- [Work order]: The task calls for the count of lines containing "accelVals" in these records, given as a number with no other words.

#### Records for this exercise ####

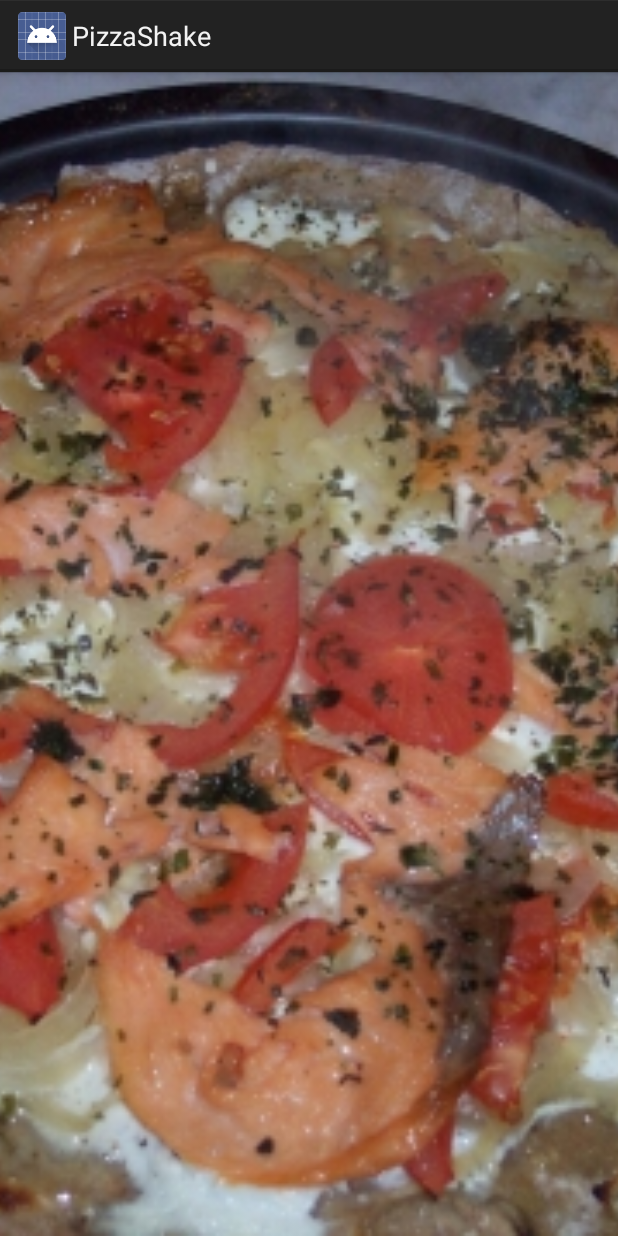
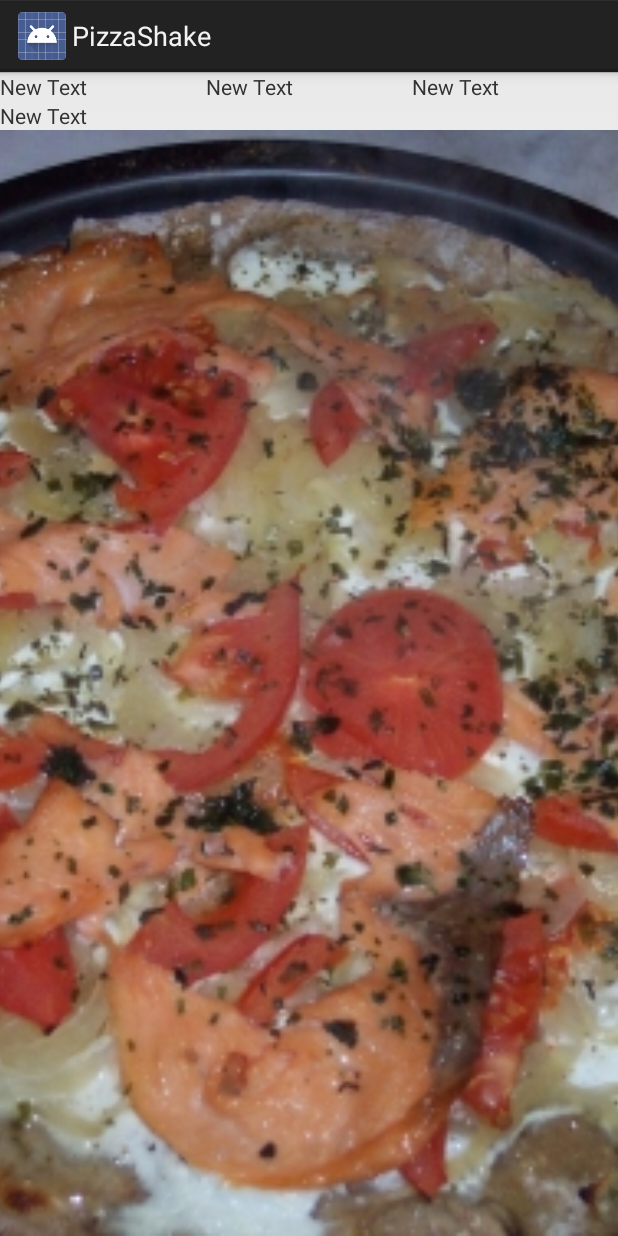
Before and after one commit to Baztoune/PizzaShake, an Android app: the screen it shows after launch (MainActivity), on a phone screen of 412 x 824 dp. Run offline under Robolectric (Android 15) with nearby library versions, the phone set to English and light mode, and no system bars.

Commit message:
display accel values

```diff
--- a/PizzaShake/src/main/java/com/b5n/pizzashake/MainActivity.java
+++ b/PizzaShake/src/main/java/com/b5n/pizzashake/MainActivity.java
@@ -22,14 +22,22 @@ import static android.view.ViewGroup.LayoutParams.MATCH_PARENT;
 public class MainActivity extends Activity implements SensorEventListener {
     private SensorManager manager;
     private Sensor accel;
-
+    static final float ALPHA = 0.15f;
+    private float[] accelVals;
+    private float mAccel; // acceleration apart from gravity
+    private float mAccelCurrent; // current acceleration including gravity
+    private float mAccelLast; // last acceleration including gravity
     @Override
     protected void onCreate(Bundle savedInstanceState) {
         super.onCreate(savedInstanceState);
         setContentView(R.layout.activity_main);
 
         manager = (SensorManager)getSystemService(SENSOR_SERVICE);
-        accel = manager.getDefaultSensor(Sensor.TYPE_LINEAR_ACCELERATION);
+        accel = manager.getDefaultSensor(Sensor.TYPE_ACCELEROMETER);
+
+        mAccel = 0.00f;
+        mAccelCurrent = SensorManager.GRAVITY_EARTH;
+        mAccelLast = SensorManager.GRAVITY_EARTH;
 
         showRandomImage();
     }
@@ -37,7 +45,7 @@ public class MainActivity extends Activity implements SensorEventListener {
     @Override
     protected void onResume() {
         super.onResume();
-        manager.registerListener(this, accel, SensorManager.SENSOR_DELAY_GAME);
+        manager.registerListener(this, accel, SensorManager.SENSOR_DELAY_NORMAL);
     }
 
     @Override
@@ -50,12 +58,40 @@ public class MainActivity extends Activity implements SensorEventListener {
         // not going to do anything with this.
     }
     public void onSensorChanged(SensorEvent event) {
-        float xValue = event.values[0];
-        float yValue = event.values[1];
-        float zValue = event.values[2];
-        if (xValue + yValue + zValue > 3 ) {
-            showRandomImage();
+        if (event.sensor.getType() == Sensor.TYPE_ACCELEROMETER){
+            accelVals = lowPass( event.values.clone(), accelVals );
+
+            float x =accelVals[0];
+            float y = accelVals[1];
+            float z = accelVals[2];
+            mAccelLast = mAccelCurrent;
+            mAccelCurrent = (float) Math.sqrt((double) (x*x + y*y + z*z));
+            float delta = mAccelCurrent - mAccelLast;
+            mAccel = mAccel * 0.9f + delta; // perform low-cut filter
+
+            TextView tv1= (TextView)findViewById(R.id.textView);
+            TextView tv2= (TextView)findViewById(R.id.textView2);
+            TextView tv3= (TextView)findViewById(R.id.textView3);
+            TextView tv4= (TextView)findViewById(R.id.textView4);
+
+            tv1.setText("x="+accelVals[0]);
+            tv2.setText("y="+accelVals[1]);
+            tv3.setText("z="+accelVals[2]);
+            tv4.setText("a="+mAccel);
         }
+    }
+
+    /**
+     * @see http://en.wikipedia.org/wiki/Low-pass_filter#Algorithmic_implementation
+     * @see http://developer.android.com/reference/android/hardware/SensorEvent.html#values
+     */
+    protected float[] lowPass( float[] input, float[] output ) {
+        if ( output == null ) return input;
+
+        for ( int i=0; i<input.length; i++ ) {
+            output[i] = output[i] + ALPHA * (input[i] - output[i]);
+        }
+        return output;
     }
 
     private void showRandomImage() {
--- a/PizzaShake/src/main/res/layout/activity_main.xml
+++ b/PizzaShake/src/main/res/layout/activity_main.xml
@@ -3,10 +3,44 @@
         android:orientation="vertical"
         android:layout_width="fill_parent"
         android:layout_height="fill_parent" xmlns:android="http://schemas.android.com/apk/res/android">
+
+    <LinearLayout
+            android:layout_width="fill_parent"
+            android:layout_height="wrap_content">
+
+        <TextView
+                android:layout_width="fill_parent"
+                android:layout_height="fill_parent"
+                android:text="New Text"
+                android:id="@+id/textView"
+                android:layout_weight="1"/>
+
+        <TextView
+                android:layout_width="fill_parent"
+                android:layout_height="fill_parent"
+                android:text="New Text"
+                android:id="@+id/textView2"
+                android:layout_weight="1"/>
+
+        <TextView
+                android:layout_width="fill_parent"
+                android:layout_height="fill_parent"
+                android:text="New Text"
+                android:id="@+id/textView3"
+                android:layout_weight="1"/>
+    </LinearLayout>
+
+    <TextView
+            android:layout_width="fill_parent"
+            android:layout_height="wrap_content"
+            android:text="New Text"
+            android:id="@+id/textView4"/>
+
     <ImageView
             android:layout_width="fill_parent"
             android:layout_height="fill_parent"
             android:id="@+id/imageView2" android:src="@drawable/pizzahut"
             android:contentDescription="@string/image_description" android:cropToPadding="false"
             android:scaleType="centerCrop"/>
+
 </LinearLayout>
```
Also changed, not shown: PizzaShake/src/main/java/com/b5n/pizzashake/ShakeEventListener.java (added, +133 -0 lines).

####

- [The completed task]: 8